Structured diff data
◇ ◇ ◇

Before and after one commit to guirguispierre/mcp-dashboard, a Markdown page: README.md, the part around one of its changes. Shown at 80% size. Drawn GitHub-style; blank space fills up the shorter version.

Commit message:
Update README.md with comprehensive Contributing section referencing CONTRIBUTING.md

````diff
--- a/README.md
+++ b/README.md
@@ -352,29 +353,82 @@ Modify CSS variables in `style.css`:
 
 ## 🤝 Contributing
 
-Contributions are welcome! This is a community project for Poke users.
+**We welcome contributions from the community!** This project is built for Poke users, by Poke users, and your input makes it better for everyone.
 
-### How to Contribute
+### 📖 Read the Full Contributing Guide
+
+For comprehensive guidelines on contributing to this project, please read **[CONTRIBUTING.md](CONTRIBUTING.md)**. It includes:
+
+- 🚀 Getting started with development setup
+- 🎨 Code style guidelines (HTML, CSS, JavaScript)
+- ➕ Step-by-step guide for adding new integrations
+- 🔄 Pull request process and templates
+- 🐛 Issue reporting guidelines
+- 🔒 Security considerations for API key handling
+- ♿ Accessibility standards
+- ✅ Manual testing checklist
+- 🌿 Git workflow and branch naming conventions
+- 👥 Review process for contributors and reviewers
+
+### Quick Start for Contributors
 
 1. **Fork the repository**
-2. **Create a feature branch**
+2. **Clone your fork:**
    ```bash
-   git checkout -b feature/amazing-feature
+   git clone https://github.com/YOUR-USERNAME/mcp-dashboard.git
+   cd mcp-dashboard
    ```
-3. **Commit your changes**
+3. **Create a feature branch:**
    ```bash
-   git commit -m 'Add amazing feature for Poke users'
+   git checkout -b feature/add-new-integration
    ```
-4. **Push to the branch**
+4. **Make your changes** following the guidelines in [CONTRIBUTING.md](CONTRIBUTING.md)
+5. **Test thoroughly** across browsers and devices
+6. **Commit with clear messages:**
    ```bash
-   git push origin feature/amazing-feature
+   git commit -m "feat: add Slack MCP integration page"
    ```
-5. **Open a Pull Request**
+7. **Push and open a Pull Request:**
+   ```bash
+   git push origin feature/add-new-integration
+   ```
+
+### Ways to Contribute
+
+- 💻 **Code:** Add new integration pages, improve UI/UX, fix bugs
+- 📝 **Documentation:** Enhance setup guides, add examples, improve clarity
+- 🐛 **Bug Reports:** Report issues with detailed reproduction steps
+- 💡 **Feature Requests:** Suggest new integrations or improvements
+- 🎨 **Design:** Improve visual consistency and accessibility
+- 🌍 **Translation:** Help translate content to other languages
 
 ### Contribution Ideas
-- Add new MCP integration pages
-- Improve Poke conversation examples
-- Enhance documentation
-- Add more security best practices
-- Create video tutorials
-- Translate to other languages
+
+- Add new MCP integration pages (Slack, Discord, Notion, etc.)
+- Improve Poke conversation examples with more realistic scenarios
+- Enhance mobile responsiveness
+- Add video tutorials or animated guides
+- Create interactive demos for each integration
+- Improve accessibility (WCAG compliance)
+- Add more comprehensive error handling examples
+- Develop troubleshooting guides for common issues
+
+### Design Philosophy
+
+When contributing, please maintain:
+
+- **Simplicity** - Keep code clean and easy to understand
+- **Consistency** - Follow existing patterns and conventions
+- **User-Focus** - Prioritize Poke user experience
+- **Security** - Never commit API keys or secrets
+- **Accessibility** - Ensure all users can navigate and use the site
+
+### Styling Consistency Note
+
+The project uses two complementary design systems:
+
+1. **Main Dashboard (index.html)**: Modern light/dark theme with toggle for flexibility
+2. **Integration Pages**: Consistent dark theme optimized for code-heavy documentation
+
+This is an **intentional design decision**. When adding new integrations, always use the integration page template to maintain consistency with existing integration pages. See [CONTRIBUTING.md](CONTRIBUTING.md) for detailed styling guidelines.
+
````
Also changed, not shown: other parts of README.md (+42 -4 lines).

◇ ◇ ◇

Reproduce every line from the preceding data in which the word "welcome" can be found.

» **Response to this exercise**:
-Contributions are welcome! This is a community project for Poke users.
+**We welcome contributions from the community!** This project is built for Poke users, by Poke users, and your input makes it better for everyone.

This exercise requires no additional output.